Illustrative example of the use of the ‘five levels of information’ framework–plastic packaging
Problem: Plastic packaging waste recycling in England is around 14% of the total plastic packaging placed on the market (this figure includes domestic reprocessing and exports for recycling) (Defra, 2020). This hampers the government’s ambition to improve resource efficiency and circularity. Therefore, there is a need for government to take further action to increase plastic packaging waste recycling rates. However, to achieve this policy-makers need to gain a better understanding of the drivers of the problem and to trigger transition towards sustainable circularity.
Identification of drivers: The following table outlines some of the main results obtained from the application of the CVORR framework.
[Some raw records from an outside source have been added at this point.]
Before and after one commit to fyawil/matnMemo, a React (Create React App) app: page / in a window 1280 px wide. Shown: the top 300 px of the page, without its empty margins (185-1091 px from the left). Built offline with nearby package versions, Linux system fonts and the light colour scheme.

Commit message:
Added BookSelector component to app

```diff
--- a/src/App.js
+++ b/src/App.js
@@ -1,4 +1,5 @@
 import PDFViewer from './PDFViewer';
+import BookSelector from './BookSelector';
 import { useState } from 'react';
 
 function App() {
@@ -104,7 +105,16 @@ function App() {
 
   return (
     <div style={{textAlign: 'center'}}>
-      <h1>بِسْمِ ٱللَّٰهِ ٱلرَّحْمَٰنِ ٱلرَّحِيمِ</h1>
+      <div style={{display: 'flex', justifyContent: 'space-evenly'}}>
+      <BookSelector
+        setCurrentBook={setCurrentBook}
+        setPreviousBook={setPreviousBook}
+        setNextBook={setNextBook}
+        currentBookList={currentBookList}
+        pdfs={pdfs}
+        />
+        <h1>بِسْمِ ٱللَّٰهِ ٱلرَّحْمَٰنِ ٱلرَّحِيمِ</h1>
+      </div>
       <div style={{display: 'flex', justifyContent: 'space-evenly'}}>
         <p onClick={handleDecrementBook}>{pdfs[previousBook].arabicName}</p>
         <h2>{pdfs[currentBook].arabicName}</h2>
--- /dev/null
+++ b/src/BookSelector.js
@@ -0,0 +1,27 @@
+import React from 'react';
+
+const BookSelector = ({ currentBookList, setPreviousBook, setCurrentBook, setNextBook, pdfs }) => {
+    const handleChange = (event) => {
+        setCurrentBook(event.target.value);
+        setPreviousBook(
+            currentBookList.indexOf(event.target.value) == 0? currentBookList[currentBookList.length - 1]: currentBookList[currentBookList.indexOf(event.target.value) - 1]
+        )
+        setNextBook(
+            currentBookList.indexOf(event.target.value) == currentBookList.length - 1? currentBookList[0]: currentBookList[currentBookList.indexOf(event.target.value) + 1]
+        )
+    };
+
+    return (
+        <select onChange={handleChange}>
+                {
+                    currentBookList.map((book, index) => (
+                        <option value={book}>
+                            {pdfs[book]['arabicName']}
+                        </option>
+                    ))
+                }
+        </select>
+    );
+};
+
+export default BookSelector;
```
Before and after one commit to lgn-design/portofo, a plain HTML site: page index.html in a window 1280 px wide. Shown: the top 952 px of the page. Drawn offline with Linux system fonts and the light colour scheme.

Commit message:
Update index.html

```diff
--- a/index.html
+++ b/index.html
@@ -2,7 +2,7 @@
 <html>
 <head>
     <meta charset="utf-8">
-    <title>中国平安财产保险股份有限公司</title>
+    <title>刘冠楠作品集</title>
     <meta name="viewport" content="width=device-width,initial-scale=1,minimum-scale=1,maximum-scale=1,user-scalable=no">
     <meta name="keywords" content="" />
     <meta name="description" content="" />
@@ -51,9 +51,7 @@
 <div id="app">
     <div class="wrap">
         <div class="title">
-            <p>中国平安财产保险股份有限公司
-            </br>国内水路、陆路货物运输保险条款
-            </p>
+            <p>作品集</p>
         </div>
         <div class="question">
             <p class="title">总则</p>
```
Insight for policy-makers and managers: According to the above the three main drivers of the problem are: (i) littering, fly-tipping, and misreporting of inputs and outputs in treatment facilities by multiple stakeholders; (ii) sub-optimal compliance with producer responsibility by firms; and (iii) inadequate framing and implementation of policy. The analysis showed that there is a persistent technological lock-in in the waste management sector in England that prevents circularity in the plastic packaging waste system, which remains alarmingly well below 10% of the plastic packaging placed on the market. That, and the exporting of large amounts of plastic packaging waste under the disguise of ‘export for recycling’, emphasise that circularity requires a paradigm shift. The analysis gave tangible evidence of the perverse consequences that exist at many levels across the plastic packaging system, as for example with the private sector capturing monetary value within the plastic packaging waste system at the expense of local authorities, which result in unsustainable waste management and corruption. This evidence is now used to support the development and implementation of new regulatory instruments and help the UK government reform its policies, such as the producer responsibility and introduce new tax-based instruments to support its targets to eliminate unnecessary single-use plastic packaging (with the introduction of bans), make all plastic packaging re‑usable, recyclable or compostable, and ensure that 70% of the plastic packaging placed on the market will be recycled or composted by 2025.
Fig. 3 Example of drivers of low plastic packaging waste recycling rate in England using the “five levels of information” framework
The use of a systems assessment tool is a prerequisite to enabling sustainability transitions in resource recovery systems and building the capabilities required to identify and understand persistent linear trends. This may require the investment of time but the results will enable the development of sustainable transitions within resource recovery systems, and generation of multiple benefits for the society.
EC 2018. “Communication from the Commission to the European Parliament, the Council, the European Economic and Social Committee and the Committee of the Regions – A European Strategy for Plastics in a Circular Economy”, Brussels, European Commission. Available: https://eur-lex.europa.eu/legal-content/EN/TXT/?uri=COM%3A2018%3A28%3AFIN [Accessed 30 April 2021].
Ramani, S. V. (2021) How should policymakers tackle ‘wicked’ problems? From designing solutions to building legitimacy, UNU-MERIT Policy Brief.
DEFRA (2020). “Multidimensional Value Metrics for Assessing England’s Plastic Packaging System and Monitoring Associated Targets – EV030”. Available at: http://sciencesearch.defra.gov.uk/Default.aspx?Menu=Menu&Module=More&Location=None&Completed=0&ProjectID=20471
Iacovidou, E., Millward-Hopkins, J., Busch, J., Purnell, P., Velis, C. A., Hahladakis, J. N., Zwirner, O. & Brown, A. (2017). “A pathway to circular economy: Developing a conceptual framework for complex value assessment of resources recovered from waste”. Journal of Cleaner Production, 168, 1279-1288.